Assigned task: When a line below holds the string "each", show that line.
--------------------------------------------------
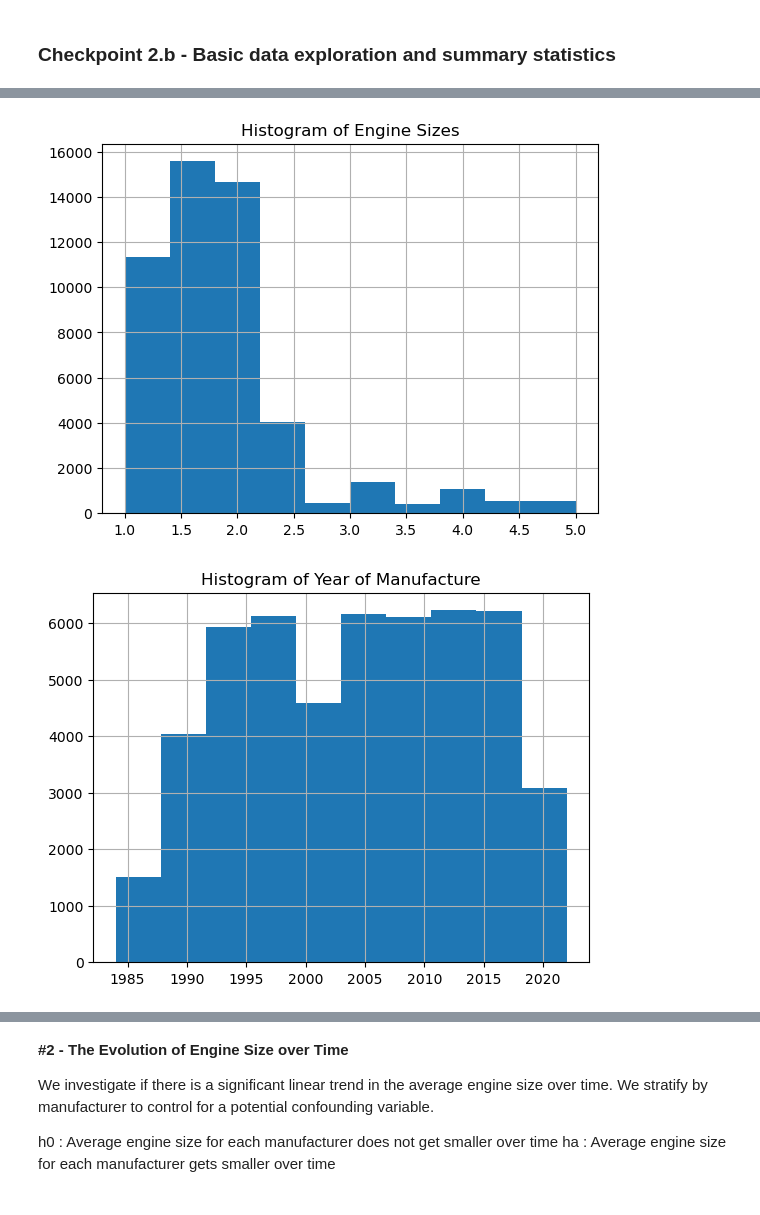
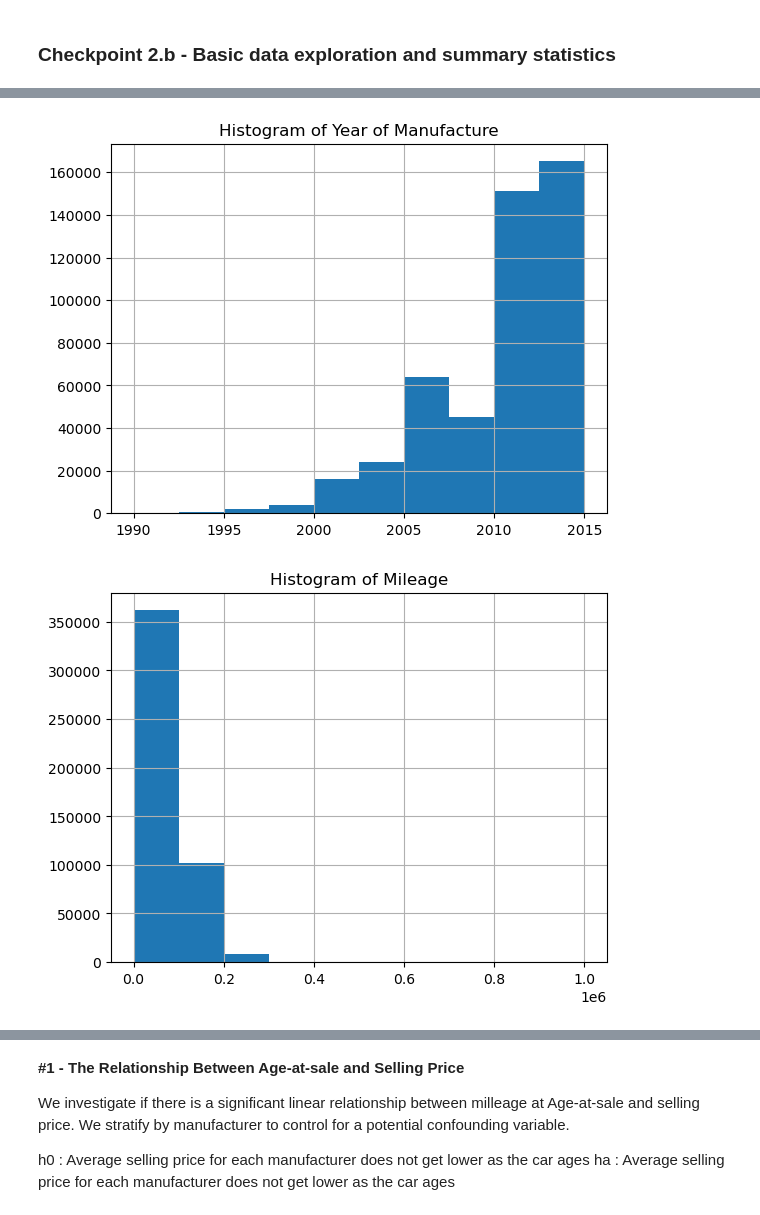
Before and after one commit to ZacharyGott/cmsc320-final-project, a Jupyter notebook: main.ipynb, the cells around one changed output, grey strips where cells are left out. Saved outputs shown, nothing was run; the diff lists cells and outputs as text; code cells hidden in the pictures.

```diff
--- a/main.ipynb
+++ b/main.ipynb
@@ -14,6 +16,6 @@ import matplotlib.pyplot as plt
 
 car_sales_df = pd.read_csv("car_sales_data.csv")
 display(car_sales_df.head())
-car_sales_df[["Manufacturer", "Model", "Fuel type"]] = car_sales_df[["Manufacturer", "Model", "Fuel type"]].astype("string")
+# car_sales_df[["make", "model"]] = car_sales_df[["Manufacturer", "Model", "Fuel type"]].astype("string")
 display(car_sales_df.dtypes)
 # %% [output]
@@ -34,4 +45,10 @@ dtype: object
 # %%
 # Data Testing/Cleaning
 display(car_sales_df.isna().sum())
+
+display(car_sales_df[car_sales_df.isna().any(axis=1)].head())
+
+car_sales_df = car_sales_df.dropna()
+
+display(car_sales_df.isna().sum())
 # %% [output]
@@ -119,26 +166,26 @@ Name: Manufacturer, dtype: int64
 # %%
 # Histograms of numerical data
-car_sales_df["Engine size"].hist()
-plt.title("Histogram of Engine Sizes")
-plt.show()
+# car_sales_df["Engine size"].hist()
+# plt.title("Histogram of Engine Sizes")
+# plt.show()
 
-car_sales_df["Year of manufacture"].hist()
+car_sales_df["year"].hist()
 plt.title("Histogram of Year of Manufacture")
 plt.show()
 
-car_sales_df["Mileage"].hist()
+car_sales_df["odometer"].hist()
 plt.title("Histogram of Mileage")
 plt.show()
 
 # The pretty plot
-car_sales_df["Price"].hist(bins=int(math.sqrt(car_sales_df["Price"].size)))
-plt.axvline(car_sales_df["Price"].mean(), label=f"Average Car Price - {car_sales_df['Price'].mean()}", color="black")
-plt.axvline(car_sales_df["Price"].quantile(.25), label=f"25th percentile - {car_sales_df['Price'].quantile(.25)}", color="orange")
-plt.axvline(car_sales_df["Price"].quantile(.75), label=f"75th percentile - {car_sales_df['Price'].quantile(.75)}", color="green")
-plt.axvline(car_sales_df["Price"].quantile(.99), label=f"99th percentile - {car_sales_df['Price'].quantile(.99)}", color="red")
+car_sales_df["sellingprice"].hist(bins=int(math.sqrt(car_sales_df["sellingprice"].size)))
+plt.axvline(car_sales_df["sellingprice"].mean(), label=f"Average Car Price - {car_sales_df['sellingprice'].mean()}", color="black")
+plt.axvline(car_sales_df["sellingprice"].quantile(.25), label=f"25th percentile - {car_sales_df['sellingprice'].quantile(.25)}", color="orange")
+plt.axvline(car_sales_df["sellingprice"].quantile(.75), label=f"75th percentile - {car_sales_df['sellingprice'].quantile(.75)}", color="green")
+plt.axvline(car_sales_df["sellingprice"].quantile(.99), label=f"99th percentile - {car_sales_df['sellingprice'].quantile(.99)}", color="red")
 plt.title("Histogram of Car Prices")
 plt.legend()
 plt.show()
 # %% [output]
-[figure, old version]
+[figure, new version]
-[figure, old version]
+[figure, new version]
@@ -147,7 +193,7 @@ plt.show()
-# %% [markdown]
-**#2 - The Evolution of Engine Size over Time**
-
-We investigate if there is a significant linear trend in the average engine size over time. We stratify by manufacturer to control for a potential confounding variable.
-
-h0 : Average engine size for each manufacturer does not get smaller over time
-ha : Average engine size for each manufacturer gets smaller over time
+# %% [markdown]
+**#1 - The Relationship Between Age-at-sale and Selling Price**
+
+We investigate if there is a significant linear relationship between milleage at Age-at-sale and selling price. We stratify by manufacturer to control for a potential confounding variable.
+
+h0 : Average selling price for each manufacturer does not get lower as the car ages
+ha : Average selling price for each manufacturer does not get lower as the car ages
```
Also changed, not shown: parts of 8 cells of this notebook.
--------------------------------------------------
Task response:
-h0 : Average engine size for each manufacturer does not get smaller over time
-ha : Average engine size for each manufacturer gets smaller over time
+h0 : Average selling price for each manufacturer does not get lower as the car ages
+ha : Average selling price for each manufacturer does not get lower as the car ages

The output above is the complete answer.